Work to complete =>
Using the data that follows, state the number of lines holding the word "analytics", and give no other output.

Information given =>
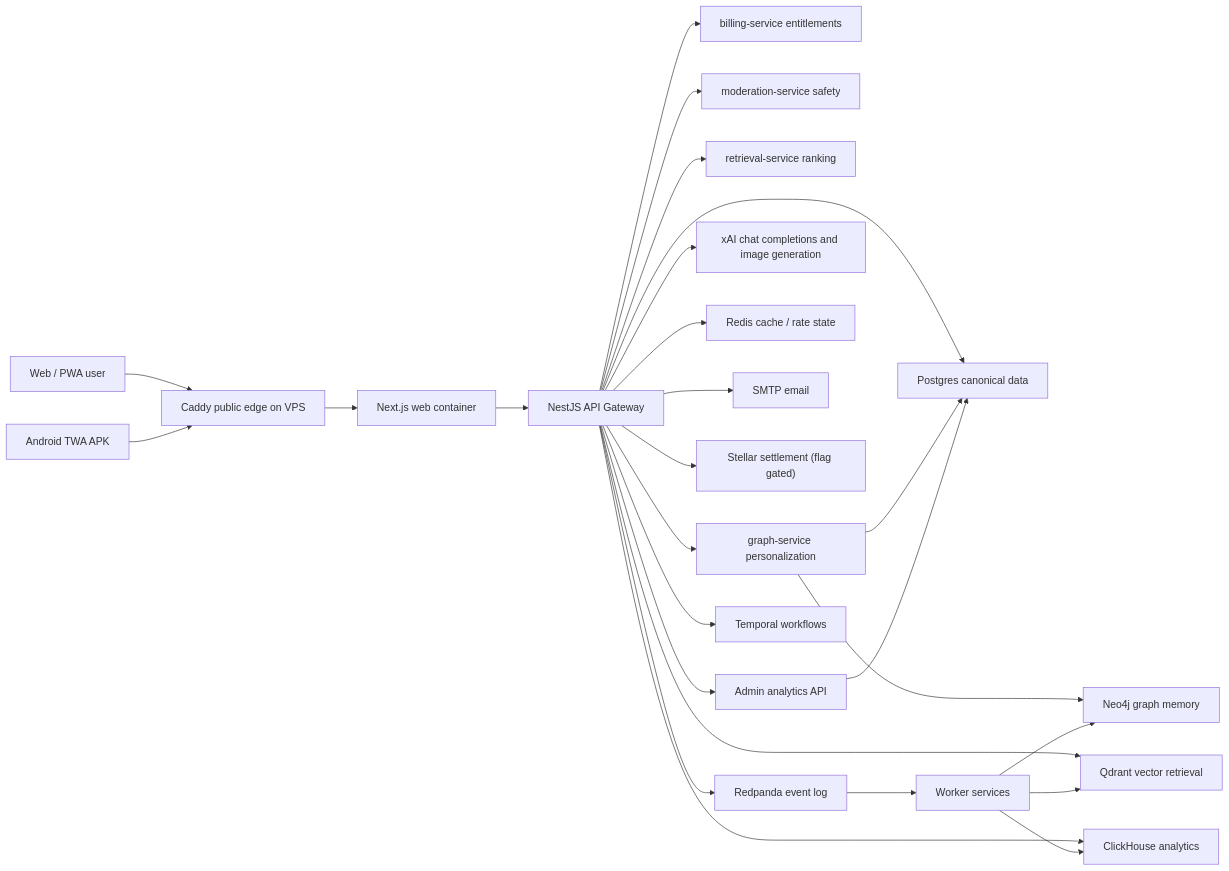
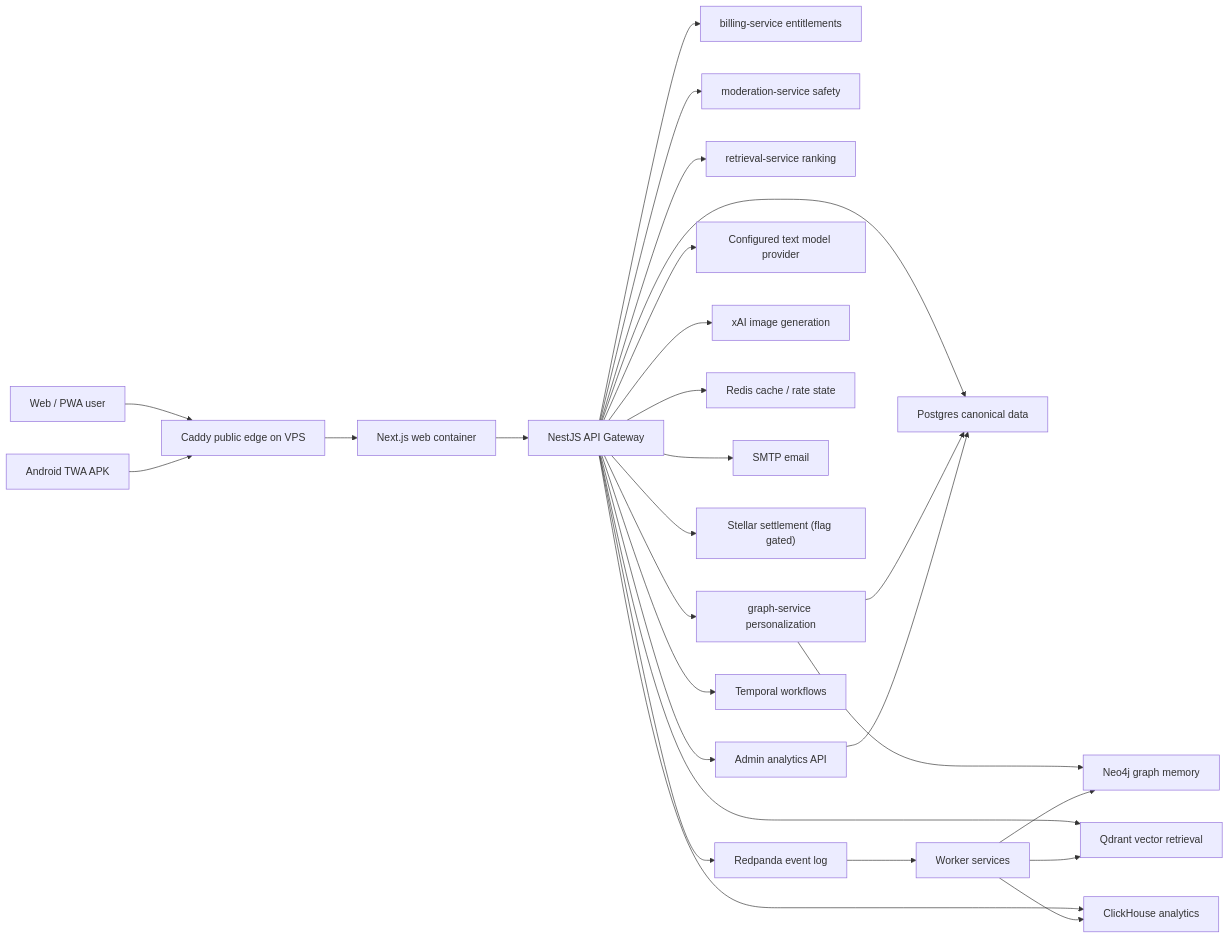
One commit to Afnanksalal/hana-chat changed the first of 5 diagrams in docs/architecture.md. Above: the diagram before and after it, drawn with Mermaid. The commit also changed other lines of this file and 19 other files, not shown here.

Commit message:
Add AgentRouter text model routing

````diff
--- a/docs/architecture.md
+++ b/docs/architecture.md
@@ -7,28 +7,29 @@
 ```mermaid
 flowchart LR
   User["Web / PWA user"] --> Caddy["Caddy public edge on VPS"]
   Android["Android TWA APK"] --> Caddy
   Caddy --> Web["Next.js web container"]
   Web --> Gateway["NestJS API Gateway"]
   Gateway --> Postgres["Postgres canonical data"]
   Gateway --> BillingSvc["billing-service entitlements"]
   Gateway --> ModerationSvc["moderation-service safety"]
   Gateway --> RetrievalSvc["retrieval-service ranking"]
   Gateway --> GraphSvc["graph-service personalization"]
   GraphSvc --> Neo4j["Neo4j graph memory"]
   GraphSvc --> Postgres
   Gateway --> Qdrant["Qdrant vector retrieval"]
-  Gateway --> Xai["xAI chat completions and image generation"]
+  Gateway --> TextModels["Configured text model provider"]
+  Gateway --> Xai["xAI image generation"]
   Gateway --> Redis["Redis cache / rate state"]
   Gateway --> Mail["SMTP email"]
   Gateway --> Stellar["Stellar settlement (flag gated)"]
   Gateway --> Redpanda["Redpanda event log"]
   Gateway --> Temporal["Temporal workflows"]
   Gateway --> ClickHouse["ClickHouse analytics"]
   Redpanda --> Workers["Worker services"]
   Workers --> Qdrant
   Workers --> Neo4j
   Workers --> ClickHouse
   Gateway --> Admin["Admin analytics API"]
   Admin --> Postgres
 ```
````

Answer space =>
2